When is a dive watch not a “dive watch?” Well, when it pays homage to the submarine service, as the G. Gelach ORP Orzel 85A watch does, now available from this Polish watch maker. The watch commemorates the ORP Orzel, a modern (by WWII standards) submarine from the Polish Navy that escaped from the Baltic Sea at the onset of WWII and found service in the British Royal Navy until her sinking in 1940 (her short history on Wikipedia is worth a read).
If you have been reading our site for a while, you should be familiar with the TokyoFlash brand. They make playful digital watches that are sometimes a little… obscure… in how they are read. Straightforward or not, the brand like to play around with how time is represented on the dial. Both Patrick and I have had the chance to check out various models in hand, and I can attest that the build quality of the watches is solid, at least on an initial review. Now, the brand is announcing two new variations, both TokyoFlash Japan wood cased watches, the Radioactive and the Vortex.
When a new, or at least fairly novel, watch product shows up in the market (and by market these days, it is increasingly on crowd funded sites), I like to take a look at it. We are being more selective in what we cover in the crowd funded market, but the Evarii Modular Watch, currently seeking funding on Kickstarter, is worth a look (actually a second look, since Patrick gave a sneak peek in February); it is also a sister brand to one we have covered a bit in the past, Egard. Evarii sent me components to mix and match two different watches, so I had a chance to play around with the concept.
We first brought you word of the Manchester Watch Works Vergennes and Westminster watches not all that long ago (link). Of the two trench watch-inspired pieces, I found myself drawn the most to the white-dialed one.

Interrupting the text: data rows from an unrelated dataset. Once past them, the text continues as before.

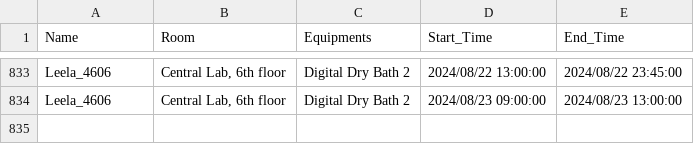
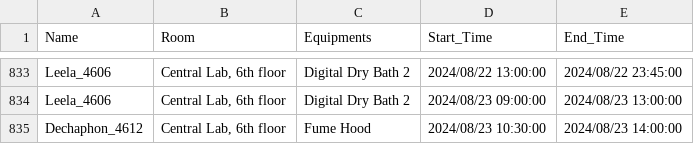
Before and after one commit to dhruv0767/Lab-Equipments_Reservation, a CSV file: non_pcr_data.csv, drawn as a sheet; only a part is shown, gaps mark what is left out; the diff names each change by its address in the sheet, - before the commit and + after, or states it on an @@ line.

Commit message:
Update non_pcr_data.csv

```diff
--- a/non_pcr_data.csv
+++ b/non_pcr_data.csv
+row 835: Dechaphon_4612 | Central Lab, 6th floor | Fume Hood | 2024/08/23 10:30:00 | 2024/08/23 14:00:00
```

As fortune would have it, there was one of those available for us to go hands-on with, even though the Kickstarter project (link) is still running. Without further ado, let’s get into our review of the Manchester Watch Works Vergennes.
So why do we wear watches? The obvious answer is that we want to know what time it is, but that begs the follow up question, why do you want to know what time it is. Maybe you have a date, a meeting, your parking meter is going to expire in an hour… But what if you just want to know the approximate time? Say, plus of minus 10 minutes. Like, when you are driving. It does not matter what time it is, you will get there when you get there. The Ferro Distinct Single Hand Watch, with it’s motoring look, is the perfect watch for those times in your lives.
So, I’m ready to book my flight into space and all I need is a watch and $100k. I know what you’re thinking. I need the Omega Speedmaster, a Breitling Navitimer or even a Russian Poljot. (I also need the cash, but let’s focus on watches.) Well, Luminox wants you to buy their SXC PC Carbon GMT. Luminox and XCOR Space Expeditions teamed up to create a family of “Space” watches. Luminox wants to sell you the watch; XCOR wants to sell you a ride into space.
Yes, that’s right – we have gone “hands off” with our review of the Mr Jones Chatterbox. Well, sure, we have spent time with it, so we have truly gone hands on. But the watch itself, you see, does not have any hands. Then again, since you read our earlier writeup you already knew that. Maybe a better appellation would be hands free. Not that there is any tech involved here, bluetooth or otherwise, just a simple automatic movement with some rather clever art. Ok, that is about enough of my rambling around, let’s get on with the review of the Mr Jones Chatterbox.